THE HINDU EDITORIAL – June 23, 2017
THE HINDU EDITORIAL – June 23, 2017
a) The clean-up begins

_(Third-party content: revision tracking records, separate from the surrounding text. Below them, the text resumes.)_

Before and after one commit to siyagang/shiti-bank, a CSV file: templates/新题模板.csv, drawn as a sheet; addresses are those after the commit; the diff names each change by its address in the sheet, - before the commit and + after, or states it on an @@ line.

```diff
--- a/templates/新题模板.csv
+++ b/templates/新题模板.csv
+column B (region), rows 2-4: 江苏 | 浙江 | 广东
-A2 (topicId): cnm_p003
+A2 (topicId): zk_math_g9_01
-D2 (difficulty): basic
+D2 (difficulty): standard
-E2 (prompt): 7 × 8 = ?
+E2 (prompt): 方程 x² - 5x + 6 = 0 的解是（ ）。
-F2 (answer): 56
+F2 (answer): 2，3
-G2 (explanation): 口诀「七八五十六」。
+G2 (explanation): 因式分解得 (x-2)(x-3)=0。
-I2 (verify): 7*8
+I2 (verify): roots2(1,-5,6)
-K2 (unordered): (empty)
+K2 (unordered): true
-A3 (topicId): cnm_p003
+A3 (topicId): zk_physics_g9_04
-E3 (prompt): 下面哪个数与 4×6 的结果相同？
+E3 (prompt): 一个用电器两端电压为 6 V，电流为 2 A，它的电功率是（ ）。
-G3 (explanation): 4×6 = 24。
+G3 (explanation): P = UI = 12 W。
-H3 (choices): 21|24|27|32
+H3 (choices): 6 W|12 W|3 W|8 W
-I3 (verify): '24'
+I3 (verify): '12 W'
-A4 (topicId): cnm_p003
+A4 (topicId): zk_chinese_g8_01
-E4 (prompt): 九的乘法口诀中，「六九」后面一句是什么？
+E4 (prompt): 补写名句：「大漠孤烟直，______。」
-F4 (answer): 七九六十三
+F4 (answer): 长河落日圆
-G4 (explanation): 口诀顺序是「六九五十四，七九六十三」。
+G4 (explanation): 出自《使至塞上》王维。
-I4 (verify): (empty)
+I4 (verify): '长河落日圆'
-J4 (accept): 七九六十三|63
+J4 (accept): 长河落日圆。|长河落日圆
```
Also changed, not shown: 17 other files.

Armed with the powers, a little over a month ago, to get lenders and defaulting borrowers to sit down and address the messy task of cleaning up toxic bad debts, the Reserve Bank of India (RBI) has decided to crack the whip. The central bank’s decision to act on the advice of its Internal Advisory Committee and direct lenders to initiate insolvency proceedings against 12 corporate borrowers — each owing in excess of ₹5,000 crore — has come not a day too soon. With gross non-performing assets (NPAs) at about ₹7 lakh crore, a regulatory intervention was imperative not only to safeguard the health of the banking system but also to ward off any wider impact on the economy. RBI Governor Urjit Patel underscored the importance of tackling the bad loans problem as recently as during the June 6-7 meeting of the Monetary Policy Committee when he said: “The quiescent investment cycle remains a key macroeconomic concern. It is, therefore, imperative to ensure resolution of stressed assets of banks and timely recapitalisation [of public sector lenders].” While the RBI has not divulged the names of the defaulting dozen, reports suggest they are largely made up of steelmakers and infrastructure companies. That steel companies were among the worst-hit in the wake of the global downturn in commodity prices and depressed demand in recent years is widely known; to that extent the sector’s presence in the list comes as no surprise. The onus now shifts to the lender consortiums to expedite the insolvency process under the new Insolvency and Bankruptcy Code (IBC). The enabling architecture is now in place to speedily bring a defaulting borrower’s operations under the purview of an insolvency professional, once the National Company Law Tribunal has accepted the creditors’ application for initiating insolvency proceedings against the debtor. But the actual timeframe in which the resolution is going to occur remains to be seen, given that the IBC is still in its infancy. While the code has been drafted to bring under its ambit existing laws related to insolvency and bankruptcy, thereby curtailing the options available to a borrower who wishes to mount a legal challenge, the proof of the pudding as always will be in the eating. The fate of this long-overdue attempt at resolving the banking sector’s NPA crisis will ultimately be determined by how quickly the lender consortia are able to initiate the implementation of a resolution plan that retains the defaulting company as a going concern — there are, after all, thousands of direct and indirect jobs at stake here. Or, in the absence of approval for such a plan, start taking steps to liquidate assets.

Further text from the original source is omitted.